- _Task to carry out_: Your answer must be an exact copy of the listing, with the images left out.

Records supplied below:

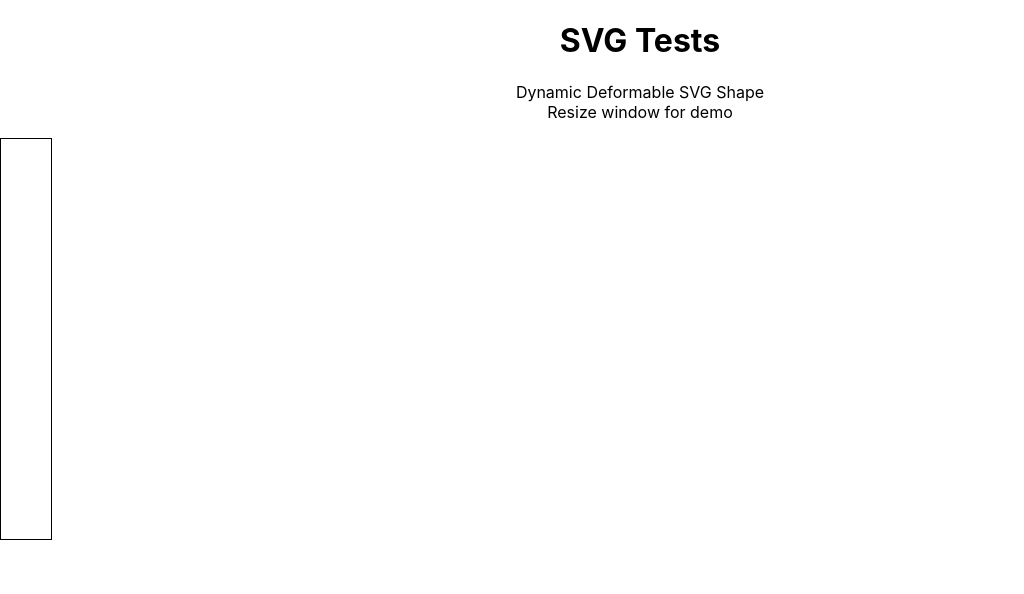
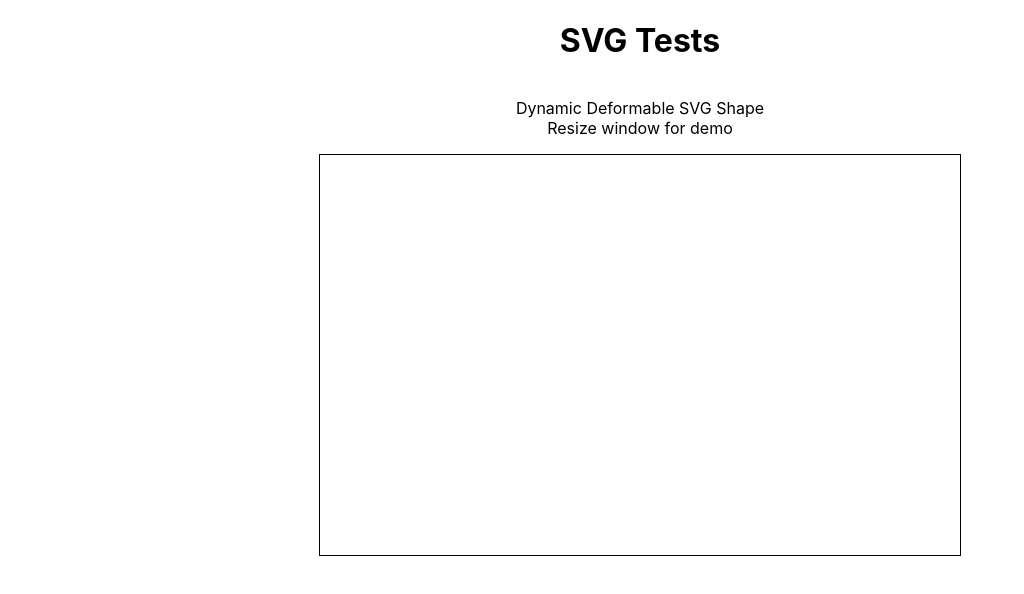
Before and after one commit to nick-silverchip/svg-tests, a React (Create React App) app: page / in a window 1280 px wide. Shown: the top 594 px of the page, without its empty margins (0-1024 px from the left). Built offline with nearby package versions, Linux system fonts and the light colour scheme.

Commit message:
Add curved arrow

```diff
--- a/src/App.css
+++ b/src/App.css
@@ -1,3 +1,7 @@
 .App {
   text-align: center;
+  display: flex;
+  flex-direction: column;
+  justify-content: flex-start;
+  align-items: center;
 }
--- a/src/App.js
+++ b/src/App.js
@@ -1,6 +1,7 @@
 import "./App.css";
 import SVGBracket from "./SVGBracket";
 import SVGStraightArrow from "./SVGStraightArrow";
+import SVGCurvedArrow from "./SVGCurvedArrow";
 import { useWindowDimensions } from "./useWindowDimensions";
 
 function App() {
@@ -24,6 +25,8 @@ function App() {
     flipHorizontal: true,
   };
 
+  const curvedArrowProps = {};
+
   return (
     <div className="App">
       <h1>SVG Tests</h1>
@@ -34,10 +37,11 @@ function App() {
       </p>
       <div
         className="svg-container"
-        style={{ width: "50px", height: "50vh", border: "1px solid" }}
+        style={{ width: "50vw", height: "50vh", border: "1px solid" }}
       >
-        <SVGStraightArrow {...straightArrowProps} />
+        {/* <SVGStraightArrow {...straightArrowProps} /> */}
         {/* <SVGBracket {...bracketProps} /> */}
+        <SVGCurvedArrow {...curvedArrowProps} />
       </div>
     </div>
   );
--- /dev/null
+++ b/src/SVGCurvedArrow.js
@@ -0,0 +1,65 @@
+import { useRef } from "react";
+import SVG from "./SVG";
+import PathCurve from "./PathCurve";
+import { calcAngle } from "./utils";
+import PolygonTriangle from "./PolygonTriangle";
+
+function SVGBracket({
+  flipHorizontal = false,
+  pointerLength = 30,
+  pointerWidth = 15,
+  up = false,
+  left = false,
+  horizontalOnly = true,
+  verticalOnly = false,
+}) {
+  const containerRef = useRef({ current: { clientHeight: 0, clientWidth: 0 } });
+  const {
+    current: { clientHeight, clientWidth },
+  } = containerRef;
+
+  const svgProps = {
+    width: clientWidth,
+    height: clientHeight,
+    customStyles: { flex: 1 },
+  };
+
+  const curveProps = {
+    startXY: [flipHorizontal ? clientWidth : 0, 0],
+    endXY: [
+      left ? pointerLength : clientWidth - pointerLength,
+      up ? pointerLength : clientHeight - pointerLength,
+    ],
+    centerXY: [
+      (clientWidth - pointerLength) / 2,
+      (clientHeight - pointerLength) / 2,
+    ],
+    curveXY: [clientWidth / 3, 0],
+    strokeWidth: 3,
+    strokeColor: "#000000",
+    customStyles: {},
+  };
+
+  const triangleProps = {
+    startXY: [curveProps.endXY[0], curveProps.endXY[1]],
+    width: pointerLength,
+    height: pointerWidth,
+    angle: 0,
+  };
+
+  const containerStyle = {
+    width: "100%",
+    height: "100%",
+  };
+
+  return (
+    <div ref={containerRef} class="bracket-container" style={containerStyle}>
+      <SVG {...svgProps}>
+        <PathCurve {...curveProps} />
+        <PolygonTriangle {...triangleProps} />
+      </SVG>
+    </div>
+  );
+}
+
+export default SVGBracket;
```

End of Records supplied.

- _Completed exercise_:
Before and after one commit to nick-silverchip/svg-tests, a React (Create React App) app: page / in a window 1280 px wide. Shown: the top 594 px of the page, without its empty margins (0-1024 px from the left). Built offline with nearby package versions, Linux system fonts and the light colour scheme.

Commit message:
Add curved arrow

```diff
--- a/src/App.css
+++ b/src/App.css
@@ -1,3 +1,7 @@
 .App {
   text-align: center;
+  display: flex;
+  flex-direction: column;
+  justify-content: flex-start;
+  align-items: center;
 }
--- a/src/App.js
+++ b/src/App.js
@@ -1,6 +1,7 @@
 import "./App.css";
 import SVGBracket from "./SVGBracket";
 import SVGStraightArrow from "./SVGStraightArrow";
+import SVGCurvedArrow from "./SVGCurvedArrow";
 import { useWindowDimensions } from "./useWindowDimensions";
 
 function App() {
@@ -24,6 +25,8 @@ function App() {
     flipHorizontal: true,
   };
 
+  const curvedArrowProps = {};
+
   return (
     <div className="App">
       <h1>SVG Tests</h1>
@@ -34,10 +37,11 @@ function App() {
       </p>
       <div
         className="svg-container"
-        style={{ width: "50px", height: "50vh", border: "1px solid" }}
+        style={{ width: "50vw", height: "50vh", border: "1px solid" }}
       >
-        <SVGStraightArrow {...straightArrowProps} />
+        {/* <SVGStraightArrow {...straightArrowProps} /> */}
         {/* <SVGBracket {...bracketProps} /> */}
+        <SVGCurvedArrow {...curvedArrowProps} />
       </div>
     </div>
   );
--- /dev/null
+++ b/src/SVGCurvedArrow.js
@@ -0,0 +1,65 @@
+import { useRef } from "react";
+import SVG from "./SVG";
+import PathCurve from "./PathCurve";
+import { calcAngle } from "./utils";
+import PolygonTriangle from "./PolygonTriangle";
+
+function SVGBracket({
+  flipHorizontal = false,
+  pointerLength = 30,
+  pointerWidth = 15,
+  up = false,
+  left = false,
+  horizontalOnly = true,
+  verticalOnly = false,
+}) {
+  const containerRef = useRef({ current: { clientHeight: 0, clientWidth: 0 } });
+  const {
+    current: { clientHeight, clientWidth },
+  } = containerRef;
+
+  const svgProps = {
+    width: clientWidth,
+    height: clientHeight,
+    customStyles: { flex: 1 },
+  };
+
+  const curveProps = {
+    startXY: [flipHorizontal ? clientWidth : 0, 0],
+    endXY: [
+      left ? pointerLength : clientWidth - pointerLength,
+      up ? pointerLength : clientHeight - pointerLength,
+    ],
+    centerXY: [
+      (clientWidth - pointerLength) / 2,
+      (clientHeight - pointerLength) / 2,
+    ],
+    curveXY: [clientWidth / 3, 0],
+    strokeWidth: 3,
+    strokeColor: "#000000",
+    customStyles: {},
+  };
+
+  const triangleProps = {
+    startXY: [curveProps.endXY[0], curveProps.endXY[1]],
+    width: pointerLength,
+    height: pointerWidth,
+    angle: 0,
+  };
+
+  const containerStyle = {
+    width: "100%",
+    height: "100%",
+  };
+
+  return (
+    <div ref={containerRef} class="bracket-container" style={containerStyle}>
+      <SVG {...svgProps}>
+        <PathCurve {...curveProps} />
+        <PolygonTriangle {...triangleProps} />
+      </SVG>
+    </div>
+  );
+}
+
+export default SVGBracket;
```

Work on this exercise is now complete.